• Prompt:
Print all of the data exactly, with no line missing.

Before-and-after change data

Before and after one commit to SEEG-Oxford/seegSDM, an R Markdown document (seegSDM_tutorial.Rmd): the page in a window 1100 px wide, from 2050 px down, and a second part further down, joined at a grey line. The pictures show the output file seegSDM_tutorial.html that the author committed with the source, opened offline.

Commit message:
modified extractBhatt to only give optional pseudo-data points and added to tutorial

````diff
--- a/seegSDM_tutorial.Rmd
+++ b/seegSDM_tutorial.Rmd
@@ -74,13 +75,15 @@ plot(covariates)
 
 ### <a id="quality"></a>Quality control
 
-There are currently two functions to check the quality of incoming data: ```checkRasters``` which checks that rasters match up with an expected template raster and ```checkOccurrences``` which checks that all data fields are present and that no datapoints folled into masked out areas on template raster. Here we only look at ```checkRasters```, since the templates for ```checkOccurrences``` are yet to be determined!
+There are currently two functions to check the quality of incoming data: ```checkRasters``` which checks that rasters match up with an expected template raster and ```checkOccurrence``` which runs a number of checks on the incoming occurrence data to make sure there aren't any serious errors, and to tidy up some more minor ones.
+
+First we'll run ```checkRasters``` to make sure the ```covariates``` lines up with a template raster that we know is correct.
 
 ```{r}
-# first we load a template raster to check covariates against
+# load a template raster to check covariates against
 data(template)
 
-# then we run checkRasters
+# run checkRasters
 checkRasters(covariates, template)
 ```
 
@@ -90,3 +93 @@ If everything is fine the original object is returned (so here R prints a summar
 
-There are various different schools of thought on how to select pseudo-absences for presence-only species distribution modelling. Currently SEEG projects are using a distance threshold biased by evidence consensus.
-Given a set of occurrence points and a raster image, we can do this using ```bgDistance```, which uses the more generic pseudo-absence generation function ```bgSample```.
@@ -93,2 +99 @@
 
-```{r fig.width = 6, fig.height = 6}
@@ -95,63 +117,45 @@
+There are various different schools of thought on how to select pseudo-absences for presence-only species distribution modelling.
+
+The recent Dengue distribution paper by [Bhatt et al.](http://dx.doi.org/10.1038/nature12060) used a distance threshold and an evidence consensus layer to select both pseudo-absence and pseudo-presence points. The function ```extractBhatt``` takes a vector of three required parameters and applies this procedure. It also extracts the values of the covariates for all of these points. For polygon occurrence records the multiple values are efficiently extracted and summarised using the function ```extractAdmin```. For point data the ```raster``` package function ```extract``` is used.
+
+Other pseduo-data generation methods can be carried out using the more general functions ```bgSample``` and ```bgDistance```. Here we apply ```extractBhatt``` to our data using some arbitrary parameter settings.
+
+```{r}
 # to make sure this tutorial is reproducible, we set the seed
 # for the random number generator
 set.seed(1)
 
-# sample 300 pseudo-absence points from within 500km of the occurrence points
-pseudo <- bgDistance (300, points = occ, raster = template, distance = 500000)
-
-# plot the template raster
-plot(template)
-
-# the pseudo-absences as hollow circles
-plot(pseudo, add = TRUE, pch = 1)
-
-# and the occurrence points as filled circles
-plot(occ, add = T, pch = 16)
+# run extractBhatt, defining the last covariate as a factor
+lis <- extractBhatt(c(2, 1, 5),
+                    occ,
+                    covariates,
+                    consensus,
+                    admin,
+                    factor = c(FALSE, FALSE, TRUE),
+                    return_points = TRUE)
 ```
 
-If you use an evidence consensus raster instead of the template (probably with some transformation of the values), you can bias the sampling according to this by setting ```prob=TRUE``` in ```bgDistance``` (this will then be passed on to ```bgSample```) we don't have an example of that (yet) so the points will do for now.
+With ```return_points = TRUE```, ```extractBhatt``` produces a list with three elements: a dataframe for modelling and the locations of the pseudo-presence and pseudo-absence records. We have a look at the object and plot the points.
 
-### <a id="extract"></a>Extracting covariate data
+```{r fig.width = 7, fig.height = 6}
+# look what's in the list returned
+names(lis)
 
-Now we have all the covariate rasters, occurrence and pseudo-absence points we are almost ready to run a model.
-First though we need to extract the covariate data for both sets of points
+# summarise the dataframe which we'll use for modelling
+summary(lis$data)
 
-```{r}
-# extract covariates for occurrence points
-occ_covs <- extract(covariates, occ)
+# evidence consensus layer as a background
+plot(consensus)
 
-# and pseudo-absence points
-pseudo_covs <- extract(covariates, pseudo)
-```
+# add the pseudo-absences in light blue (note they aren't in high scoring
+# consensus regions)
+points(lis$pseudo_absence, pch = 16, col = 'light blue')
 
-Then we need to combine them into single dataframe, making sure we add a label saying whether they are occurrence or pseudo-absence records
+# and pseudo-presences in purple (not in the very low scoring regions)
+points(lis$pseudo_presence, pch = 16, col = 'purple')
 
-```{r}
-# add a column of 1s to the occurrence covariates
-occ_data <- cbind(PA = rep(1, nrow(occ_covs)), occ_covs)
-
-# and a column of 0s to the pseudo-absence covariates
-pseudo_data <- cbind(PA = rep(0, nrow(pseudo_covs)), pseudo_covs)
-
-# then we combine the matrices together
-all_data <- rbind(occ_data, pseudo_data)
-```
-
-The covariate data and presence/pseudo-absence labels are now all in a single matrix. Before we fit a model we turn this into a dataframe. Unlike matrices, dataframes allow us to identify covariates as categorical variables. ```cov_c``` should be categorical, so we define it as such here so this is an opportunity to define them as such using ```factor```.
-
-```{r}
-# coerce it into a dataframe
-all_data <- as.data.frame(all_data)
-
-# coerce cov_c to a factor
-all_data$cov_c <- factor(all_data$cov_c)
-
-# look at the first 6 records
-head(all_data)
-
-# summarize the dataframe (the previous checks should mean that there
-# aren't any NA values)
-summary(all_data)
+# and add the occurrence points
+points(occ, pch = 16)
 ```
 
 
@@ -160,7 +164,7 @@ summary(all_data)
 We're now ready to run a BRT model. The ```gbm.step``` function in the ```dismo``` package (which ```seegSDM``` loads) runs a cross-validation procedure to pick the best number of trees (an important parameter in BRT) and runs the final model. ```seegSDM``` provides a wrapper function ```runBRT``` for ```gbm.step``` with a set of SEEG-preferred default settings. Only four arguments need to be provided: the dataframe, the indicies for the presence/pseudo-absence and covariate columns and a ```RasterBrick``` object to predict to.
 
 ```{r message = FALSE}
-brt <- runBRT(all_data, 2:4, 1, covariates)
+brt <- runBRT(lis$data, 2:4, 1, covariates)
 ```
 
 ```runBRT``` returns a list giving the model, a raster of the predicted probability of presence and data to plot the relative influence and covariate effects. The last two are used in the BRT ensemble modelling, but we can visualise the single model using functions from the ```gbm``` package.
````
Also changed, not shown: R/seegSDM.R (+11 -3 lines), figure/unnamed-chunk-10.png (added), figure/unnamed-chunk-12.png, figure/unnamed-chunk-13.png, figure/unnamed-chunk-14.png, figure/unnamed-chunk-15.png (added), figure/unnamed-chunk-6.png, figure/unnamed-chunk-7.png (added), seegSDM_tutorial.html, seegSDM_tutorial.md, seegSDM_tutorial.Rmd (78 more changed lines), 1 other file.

• Response:
Before and after one commit to SEEG-Oxford/seegSDM, an R Markdown document (seegSDM_tutorial.Rmd): the page in a window 1100 px wide, from 2050 px down, and a second part further down, joined at a grey line. The pictures show the output file seegSDM_tutorial.html that the author committed with the source, opened offline.

Commit message:
modified extractBhatt to only give optional pseudo-data points and added to tutorial

````diff
--- a/seegSDM_tutorial.Rmd
+++ b/seegSDM_tutorial.Rmd
@@ -74,13 +75,15 @@ plot(covariates)
 
 ### <a id="quality"></a>Quality control
 
-There are currently two functions to check the quality of incoming data: ```checkRasters``` which checks that rasters match up with an expected template raster and ```checkOccurrences``` which checks that all data fields are present and that no datapoints folled into masked out areas on template raster. Here we only look at ```checkRasters```, since the templates for ```checkOccurrences``` are yet to be determined!
+There are currently two functions to check the quality of incoming data: ```checkRasters``` which checks that rasters match up with an expected template raster and ```checkOccurrence``` which runs a number of checks on the incoming occurrence data to make sure there aren't any serious errors, and to tidy up some more minor ones.
+
+First we'll run ```checkRasters``` to make sure the ```covariates``` lines up with a template raster that we know is correct.
 
 ```{r}
-# first we load a template raster to check covariates against
+# load a template raster to check covariates against
 data(template)
 
-# then we run checkRasters
+# run checkRasters
 checkRasters(covariates, template)
 ```
 
@@ -90,3 +93 @@ If everything is fine the original object is returned (so here R prints a summar
 
-There are various different schools of thought on how to select pseudo-absences for presence-only species distribution modelling. Currently SEEG projects are using a distance threshold biased by evidence consensus.
-Given a set of occurrence points and a raster image, we can do this using ```bgDistance```, which uses the more generic pseudo-absence generation function ```bgSample```.
@@ -93,2 +99 @@
 
-```{r fig.width = 6, fig.height = 6}
@@ -95,63 +117,45 @@
+There are various different schools of thought on how to select pseudo-absences for presence-only species distribution modelling.
+
+The recent Dengue distribution paper by [Bhatt et al.](http://dx.doi.org/10.1038/nature12060) used a distance threshold and an evidence consensus layer to select both pseudo-absence and pseudo-presence points. The function ```extractBhatt``` takes a vector of three required parameters and applies this procedure. It also extracts the values of the covariates for all of these points. For polygon occurrence records the multiple values are efficiently extracted and summarised using the function ```extractAdmin```. For point data the ```raster``` package function ```extract``` is used.
+
+Other pseduo-data generation methods can be carried out using the more general functions ```bgSample``` and ```bgDistance```. Here we apply ```extractBhatt``` to our data using some arbitrary parameter settings.
+
+```{r}
 # to make sure this tutorial is reproducible, we set the seed
 # for the random number generator
 set.seed(1)
 
-# sample 300 pseudo-absence points from within 500km of the occurrence points
-pseudo <- bgDistance (300, points = occ, raster = template, distance = 500000)
-
-# plot the template raster
-plot(template)
-
-# the pseudo-absences as hollow circles
-plot(pseudo, add = TRUE, pch = 1)
-
-# and the occurrence points as filled circles
-plot(occ, add = T, pch = 16)
+# run extractBhatt, defining the last covariate as a factor
+lis <- extractBhatt(c(2, 1, 5),
+                    occ,
+                    covariates,
+                    consensus,
+                    admin,
+                    factor = c(FALSE, FALSE, TRUE),
+                    return_points = TRUE)
 ```
 
-If you use an evidence consensus raster instead of the template (probably with some transformation of the values), you can bias the sampling according to this by setting ```prob=TRUE``` in ```bgDistance``` (this will then be passed on to ```bgSample```) we don't have an example of that (yet) so the points will do for now.
+With ```return_points = TRUE```, ```extractBhatt``` produces a list with three elements: a dataframe for modelling and the locations of the pseudo-presence and pseudo-absence records. We have a look at the object and plot the points.
 
-### <a id="extract"></a>Extracting covariate data
+```{r fig.width = 7, fig.height = 6}
+# look what's in the list returned
+names(lis)
 
-Now we have all the covariate rasters, occurrence and pseudo-absence points we are almost ready to run a model.
-First though we need to extract the covariate data for both sets of points
+# summarise the dataframe which we'll use for modelling
+summary(lis$data)
 
-```{r}
-# extract covariates for occurrence points
-occ_covs <- extract(covariates, occ)
+# evidence consensus layer as a background
+plot(consensus)
 
-# and pseudo-absence points
-pseudo_covs <- extract(covariates, pseudo)
-```
+# add the pseudo-absences in light blue (note they aren't in high scoring
+# consensus regions)
+points(lis$pseudo_absence, pch = 16, col = 'light blue')
 
-Then we need to combine them into single dataframe, making sure we add a label saying whether they are occurrence or pseudo-absence records
+# and pseudo-presences in purple (not in the very low scoring regions)
+points(lis$pseudo_presence, pch = 16, col = 'purple')
 
-```{r}
-# add a column of 1s to the occurrence covariates
-occ_data <- cbind(PA = rep(1, nrow(occ_covs)), occ_covs)
-
-# and a column of 0s to the pseudo-absence covariates
-pseudo_data <- cbind(PA = rep(0, nrow(pseudo_covs)), pseudo_covs)
-
-# then we combine the matrices together
-all_data <- rbind(occ_data, pseudo_data)
-```
-
-The covariate data and presence/pseudo-absence labels are now all in a single matrix. Before we fit a model we turn this into a dataframe. Unlike matrices, dataframes allow us to identify covariates as categorical variables. ```cov_c``` should be categorical, so we define it as such here so this is an opportunity to define them as such using ```factor```.
-
-```{r}
-# coerce it into a dataframe
-all_data <- as.data.frame(all_data)
-
-# coerce cov_c to a factor
-all_data$cov_c <- factor(all_data$cov_c)
-
-# look at the first 6 records
-head(all_data)
-
-# summarize the dataframe (the previous checks should mean that there
-# aren't any NA values)
-summary(all_data)
+# and add the occurrence points
+points(occ, pch = 16)
 ```
 
 
@@ -160,7 +164,7 @@ summary(all_data)
 We're now ready to run a BRT model. The ```gbm.step``` function in the ```dismo``` package (which ```seegSDM``` loads) runs a cross-validation procedure to pick the best number of trees (an important parameter in BRT) and runs the final model. ```seegSDM``` provides a wrapper function ```runBRT``` for ```gbm.step``` with a set of SEEG-preferred default settings. Only four arguments need to be provided: the dataframe, the indicies for the presence/pseudo-absence and covariate columns and a ```RasterBrick``` object to predict to.
 
 ```{r message = FALSE}
-brt <- runBRT(all_data, 2:4, 1, covariates)
+brt <- runBRT(lis$data, 2:4, 1, covariates)
 ```
 
 ```runBRT``` returns a list giving the model, a raster of the predicted probability of presence and data to plot the relative influence and covariate effects. The last two are used in the BRT ensemble modelling, but we can visualise the single model using functions from the ```gbm``` package.
````
Also changed, not shown: R/seegSDM.R (+11 -3 lines), figure/unnamed-chunk-10.png (added), figure/unnamed-chunk-12.png, figure/unnamed-chunk-13.png, figure/unnamed-chunk-14.png, figure/unnamed-chunk-15.png (added), figure/unnamed-chunk-6.png, figure/unnamed-chunk-7.png (added), seegSDM_tutorial.html, seegSDM_tutorial.md, seegSDM_tutorial.Rmd (78 more changed lines), 1 other file.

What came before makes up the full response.